When Medicare Speaks, People Listen

When Medicare Speaks, People Listen

ceo_minuteSpeakers and writers must be careful not to make cultural references that leave the audience in the dark. I have made this mistake on numerous occasions and continue to do so. This concern is especially pronounced when talking with our medical students, where I have to remind myself that most were born after 1990, and therefore, I must choose my examples carefully.

Having said all of that, some readers will remember television commercials from the 1970s and 1980s based on the phrase, "When E. F. Hutton talks, people listen." If you don’t know to what I am referring, E.F. Hutton is a brokerage firm that has gone through several iterations over its long history. They are still in business, but this particular ad has been off the air for years. The commercials depicted a young professional in a noisy restaurant saying that his broker was E.F. Hutton, and then he would start to quote what E.F. Hutton said. At that point, all conversation ceased so that everyone could hear what he was he was about to say. Now, I am no Don Draper when it comes to judging ads, but the campaign was very memorable.

Recently, I wrote in this column about the shift of a portion of UnitedHealth Insurance’s business away from a fee-for-service payment methodology to a value-based approach. I mentioned that UnitedHealth, because of its size, is considered a bellwether for the health insurance industry. But, as influential as UnitedHealth is, it still pales in comparison to Medicare.
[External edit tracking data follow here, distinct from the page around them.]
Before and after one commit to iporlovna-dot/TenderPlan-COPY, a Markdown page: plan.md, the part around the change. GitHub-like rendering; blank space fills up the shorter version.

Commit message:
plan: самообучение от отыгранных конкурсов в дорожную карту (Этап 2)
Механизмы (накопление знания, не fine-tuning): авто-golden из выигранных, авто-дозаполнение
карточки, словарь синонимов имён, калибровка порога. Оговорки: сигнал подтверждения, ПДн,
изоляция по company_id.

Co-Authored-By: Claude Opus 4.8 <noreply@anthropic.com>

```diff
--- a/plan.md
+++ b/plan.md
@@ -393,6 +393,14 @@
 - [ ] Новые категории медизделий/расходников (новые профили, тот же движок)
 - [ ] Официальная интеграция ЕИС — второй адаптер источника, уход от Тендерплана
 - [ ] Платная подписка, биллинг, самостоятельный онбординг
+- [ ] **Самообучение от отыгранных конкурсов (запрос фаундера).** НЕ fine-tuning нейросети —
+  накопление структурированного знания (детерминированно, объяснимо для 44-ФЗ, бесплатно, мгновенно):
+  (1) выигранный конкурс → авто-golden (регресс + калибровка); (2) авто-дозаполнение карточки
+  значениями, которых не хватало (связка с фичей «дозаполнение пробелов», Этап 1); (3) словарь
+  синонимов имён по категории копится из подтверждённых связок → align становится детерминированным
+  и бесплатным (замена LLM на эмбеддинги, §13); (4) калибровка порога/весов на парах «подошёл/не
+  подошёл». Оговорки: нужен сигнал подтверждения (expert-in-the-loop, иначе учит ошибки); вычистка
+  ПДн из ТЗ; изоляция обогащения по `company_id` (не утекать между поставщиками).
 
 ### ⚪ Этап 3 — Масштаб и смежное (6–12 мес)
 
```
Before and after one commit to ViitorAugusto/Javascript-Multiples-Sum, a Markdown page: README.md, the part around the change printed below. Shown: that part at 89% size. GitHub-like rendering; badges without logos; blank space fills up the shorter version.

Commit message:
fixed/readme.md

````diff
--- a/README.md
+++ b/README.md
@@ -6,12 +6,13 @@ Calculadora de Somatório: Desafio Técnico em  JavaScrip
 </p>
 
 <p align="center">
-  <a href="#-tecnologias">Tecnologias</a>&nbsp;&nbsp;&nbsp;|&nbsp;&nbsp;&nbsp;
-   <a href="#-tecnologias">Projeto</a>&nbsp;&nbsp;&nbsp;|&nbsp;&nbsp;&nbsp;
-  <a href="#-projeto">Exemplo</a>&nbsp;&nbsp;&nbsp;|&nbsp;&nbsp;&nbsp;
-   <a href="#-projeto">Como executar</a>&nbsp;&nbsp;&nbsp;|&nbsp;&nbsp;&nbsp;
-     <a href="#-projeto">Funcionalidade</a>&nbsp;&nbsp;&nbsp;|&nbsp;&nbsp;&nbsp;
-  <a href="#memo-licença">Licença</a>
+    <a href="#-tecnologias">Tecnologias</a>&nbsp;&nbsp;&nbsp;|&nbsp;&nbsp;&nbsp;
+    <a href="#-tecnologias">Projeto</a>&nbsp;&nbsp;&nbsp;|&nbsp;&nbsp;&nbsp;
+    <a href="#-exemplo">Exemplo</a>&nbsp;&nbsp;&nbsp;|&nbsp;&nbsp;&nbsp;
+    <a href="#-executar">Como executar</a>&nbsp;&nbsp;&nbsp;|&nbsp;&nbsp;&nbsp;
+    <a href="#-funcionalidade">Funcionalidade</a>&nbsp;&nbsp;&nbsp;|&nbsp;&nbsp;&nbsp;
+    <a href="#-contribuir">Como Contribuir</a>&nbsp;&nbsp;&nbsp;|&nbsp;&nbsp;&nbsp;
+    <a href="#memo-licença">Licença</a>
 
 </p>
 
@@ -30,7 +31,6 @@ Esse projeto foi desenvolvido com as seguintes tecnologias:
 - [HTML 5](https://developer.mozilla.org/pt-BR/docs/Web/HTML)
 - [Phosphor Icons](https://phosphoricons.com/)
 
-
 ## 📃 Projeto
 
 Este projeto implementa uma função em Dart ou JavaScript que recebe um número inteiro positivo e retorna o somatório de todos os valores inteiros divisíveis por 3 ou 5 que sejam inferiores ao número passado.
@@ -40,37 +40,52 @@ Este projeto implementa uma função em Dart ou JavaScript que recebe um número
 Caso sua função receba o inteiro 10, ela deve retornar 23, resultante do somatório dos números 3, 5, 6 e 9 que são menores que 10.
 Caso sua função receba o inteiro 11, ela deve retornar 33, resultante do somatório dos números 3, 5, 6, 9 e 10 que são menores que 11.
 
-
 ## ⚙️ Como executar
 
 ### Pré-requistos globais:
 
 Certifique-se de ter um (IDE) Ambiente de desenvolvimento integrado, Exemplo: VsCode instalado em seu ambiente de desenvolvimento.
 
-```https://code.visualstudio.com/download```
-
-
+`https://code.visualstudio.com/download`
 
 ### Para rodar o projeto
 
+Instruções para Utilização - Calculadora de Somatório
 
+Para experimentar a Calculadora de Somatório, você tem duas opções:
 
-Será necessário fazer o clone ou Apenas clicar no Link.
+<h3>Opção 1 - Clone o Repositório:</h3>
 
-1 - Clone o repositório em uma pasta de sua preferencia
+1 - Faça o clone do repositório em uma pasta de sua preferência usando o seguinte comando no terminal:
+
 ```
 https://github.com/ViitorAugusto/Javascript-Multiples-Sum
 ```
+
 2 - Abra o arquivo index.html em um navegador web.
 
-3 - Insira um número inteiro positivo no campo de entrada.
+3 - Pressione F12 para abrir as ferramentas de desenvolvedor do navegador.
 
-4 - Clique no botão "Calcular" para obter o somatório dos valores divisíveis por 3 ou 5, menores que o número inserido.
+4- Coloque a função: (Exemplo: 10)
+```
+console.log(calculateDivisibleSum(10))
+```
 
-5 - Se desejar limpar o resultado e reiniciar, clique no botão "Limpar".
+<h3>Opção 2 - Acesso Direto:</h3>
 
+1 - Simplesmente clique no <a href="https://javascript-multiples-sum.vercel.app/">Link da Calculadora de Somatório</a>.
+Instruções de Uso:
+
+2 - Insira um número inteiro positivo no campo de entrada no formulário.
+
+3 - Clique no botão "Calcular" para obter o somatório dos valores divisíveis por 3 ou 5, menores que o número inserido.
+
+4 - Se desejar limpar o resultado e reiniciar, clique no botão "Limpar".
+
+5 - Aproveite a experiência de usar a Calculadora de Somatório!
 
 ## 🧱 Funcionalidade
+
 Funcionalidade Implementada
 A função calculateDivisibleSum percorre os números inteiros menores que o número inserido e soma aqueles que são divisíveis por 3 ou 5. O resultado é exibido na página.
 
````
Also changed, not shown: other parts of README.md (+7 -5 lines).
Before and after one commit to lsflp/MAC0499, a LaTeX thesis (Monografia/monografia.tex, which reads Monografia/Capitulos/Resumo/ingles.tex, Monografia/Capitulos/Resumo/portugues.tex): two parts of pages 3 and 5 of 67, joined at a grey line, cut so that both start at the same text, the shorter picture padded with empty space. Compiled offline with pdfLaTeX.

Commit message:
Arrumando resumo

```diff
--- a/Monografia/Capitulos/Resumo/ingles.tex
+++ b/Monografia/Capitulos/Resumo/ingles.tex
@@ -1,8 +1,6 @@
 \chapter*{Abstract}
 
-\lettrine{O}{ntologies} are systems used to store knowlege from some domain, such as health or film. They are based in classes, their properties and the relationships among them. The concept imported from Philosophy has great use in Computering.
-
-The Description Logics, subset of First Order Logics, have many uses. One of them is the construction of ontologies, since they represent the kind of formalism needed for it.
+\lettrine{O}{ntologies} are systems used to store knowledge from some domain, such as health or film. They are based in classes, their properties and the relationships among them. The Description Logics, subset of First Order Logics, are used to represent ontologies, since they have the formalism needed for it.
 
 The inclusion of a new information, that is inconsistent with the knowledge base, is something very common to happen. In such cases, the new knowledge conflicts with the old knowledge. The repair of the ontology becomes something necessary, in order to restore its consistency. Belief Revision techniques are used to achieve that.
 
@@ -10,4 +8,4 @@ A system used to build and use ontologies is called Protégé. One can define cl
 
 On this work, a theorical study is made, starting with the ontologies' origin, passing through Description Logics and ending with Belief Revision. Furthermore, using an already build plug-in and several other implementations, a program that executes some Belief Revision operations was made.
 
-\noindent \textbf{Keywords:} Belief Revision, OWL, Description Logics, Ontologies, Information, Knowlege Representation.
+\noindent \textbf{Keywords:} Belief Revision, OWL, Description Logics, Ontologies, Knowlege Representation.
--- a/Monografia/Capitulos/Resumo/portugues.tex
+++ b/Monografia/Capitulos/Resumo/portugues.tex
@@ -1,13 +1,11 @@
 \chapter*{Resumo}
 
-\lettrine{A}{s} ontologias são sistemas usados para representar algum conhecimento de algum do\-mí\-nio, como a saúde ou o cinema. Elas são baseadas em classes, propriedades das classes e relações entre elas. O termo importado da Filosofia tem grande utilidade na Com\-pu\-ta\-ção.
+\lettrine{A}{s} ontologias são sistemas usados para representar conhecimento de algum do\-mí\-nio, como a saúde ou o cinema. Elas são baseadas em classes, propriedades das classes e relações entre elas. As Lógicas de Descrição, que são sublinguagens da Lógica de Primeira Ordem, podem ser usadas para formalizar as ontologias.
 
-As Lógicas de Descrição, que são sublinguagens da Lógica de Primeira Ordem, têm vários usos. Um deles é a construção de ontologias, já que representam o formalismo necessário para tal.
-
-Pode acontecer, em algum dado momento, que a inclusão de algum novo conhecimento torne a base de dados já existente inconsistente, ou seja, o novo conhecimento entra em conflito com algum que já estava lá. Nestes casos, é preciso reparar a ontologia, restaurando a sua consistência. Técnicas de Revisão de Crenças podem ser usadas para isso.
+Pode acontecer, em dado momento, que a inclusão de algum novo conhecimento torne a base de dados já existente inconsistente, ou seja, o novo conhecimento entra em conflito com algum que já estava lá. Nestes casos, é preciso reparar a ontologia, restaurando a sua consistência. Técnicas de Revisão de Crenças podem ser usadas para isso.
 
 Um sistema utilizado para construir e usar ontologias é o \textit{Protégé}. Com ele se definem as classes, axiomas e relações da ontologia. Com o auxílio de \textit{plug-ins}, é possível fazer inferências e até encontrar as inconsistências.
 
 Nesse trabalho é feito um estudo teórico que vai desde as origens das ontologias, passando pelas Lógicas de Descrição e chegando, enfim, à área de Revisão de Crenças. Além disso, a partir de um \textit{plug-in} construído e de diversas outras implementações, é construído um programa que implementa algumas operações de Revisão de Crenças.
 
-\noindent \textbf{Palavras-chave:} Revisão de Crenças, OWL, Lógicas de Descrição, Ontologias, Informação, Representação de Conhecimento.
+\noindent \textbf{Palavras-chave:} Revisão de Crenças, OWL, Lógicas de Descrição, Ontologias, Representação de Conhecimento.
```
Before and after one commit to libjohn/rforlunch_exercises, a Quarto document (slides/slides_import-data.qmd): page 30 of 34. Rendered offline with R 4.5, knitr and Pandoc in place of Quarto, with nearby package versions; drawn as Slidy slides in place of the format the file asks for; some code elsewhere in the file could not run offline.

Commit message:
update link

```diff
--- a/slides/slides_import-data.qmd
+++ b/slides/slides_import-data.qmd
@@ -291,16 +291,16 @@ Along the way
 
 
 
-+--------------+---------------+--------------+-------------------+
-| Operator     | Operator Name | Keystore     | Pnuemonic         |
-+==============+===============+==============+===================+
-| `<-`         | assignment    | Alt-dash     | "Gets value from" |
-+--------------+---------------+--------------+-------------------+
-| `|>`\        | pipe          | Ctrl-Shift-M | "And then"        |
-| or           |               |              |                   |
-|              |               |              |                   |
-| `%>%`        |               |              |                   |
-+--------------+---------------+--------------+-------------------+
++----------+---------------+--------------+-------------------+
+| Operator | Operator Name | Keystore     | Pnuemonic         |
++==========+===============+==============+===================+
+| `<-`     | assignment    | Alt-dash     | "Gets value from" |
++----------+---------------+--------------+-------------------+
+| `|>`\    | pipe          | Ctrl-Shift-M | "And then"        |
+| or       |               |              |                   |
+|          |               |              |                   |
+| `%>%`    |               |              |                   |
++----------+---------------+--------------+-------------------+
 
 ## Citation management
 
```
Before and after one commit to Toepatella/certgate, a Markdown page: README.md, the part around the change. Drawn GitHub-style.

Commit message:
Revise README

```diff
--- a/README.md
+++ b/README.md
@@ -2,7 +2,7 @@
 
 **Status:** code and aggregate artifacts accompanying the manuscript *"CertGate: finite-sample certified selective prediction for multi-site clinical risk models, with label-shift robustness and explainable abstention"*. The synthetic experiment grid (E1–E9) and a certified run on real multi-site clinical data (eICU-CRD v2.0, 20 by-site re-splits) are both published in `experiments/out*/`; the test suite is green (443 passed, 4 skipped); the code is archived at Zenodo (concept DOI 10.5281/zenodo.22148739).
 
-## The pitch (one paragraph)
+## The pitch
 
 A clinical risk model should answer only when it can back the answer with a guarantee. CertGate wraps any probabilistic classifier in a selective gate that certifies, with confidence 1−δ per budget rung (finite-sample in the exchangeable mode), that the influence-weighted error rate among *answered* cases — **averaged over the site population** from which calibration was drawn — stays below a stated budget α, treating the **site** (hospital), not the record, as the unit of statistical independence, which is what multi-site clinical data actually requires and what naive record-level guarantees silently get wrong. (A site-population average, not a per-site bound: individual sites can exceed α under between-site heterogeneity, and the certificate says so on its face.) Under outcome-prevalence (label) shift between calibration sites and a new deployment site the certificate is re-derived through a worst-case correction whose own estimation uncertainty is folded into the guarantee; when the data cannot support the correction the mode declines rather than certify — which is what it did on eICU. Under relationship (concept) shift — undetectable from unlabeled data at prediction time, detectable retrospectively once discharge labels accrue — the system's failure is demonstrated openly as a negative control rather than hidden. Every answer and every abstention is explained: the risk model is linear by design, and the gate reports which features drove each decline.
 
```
Therefore, when Human Services Secretary Sylvia Mathews Burwell announced in late January that the agency intends to move half of all Medicare payments away from fee-for-service to incentive-based payments by 2018, it is a big deal. Perhaps even more significant than the announced change in payments is that Centers for Medicare and Medicaid Services (CMS) is signaling that it intends to use its giant power to reform health care in this country in a major way. This change has all sorts of ramifications. People in the private sector bound to express some concern with the move because it is such a large governmental organization. I am not taking a position, but want to emphasize the monumental scale of this shift. It seems to me that, “As Medicare goes, so goes the rest of the third-party health coverage industry.”

Just how large is Medicare? In 2014, it paid providers $362 billion and covered more than 50 million elderly and disabled Americans. I have not mentioned Medicaid, which is also part of CMS and covers even more people. When an entity as big as CMS speaks, as in the old E. F. Hutton commercials, people listen.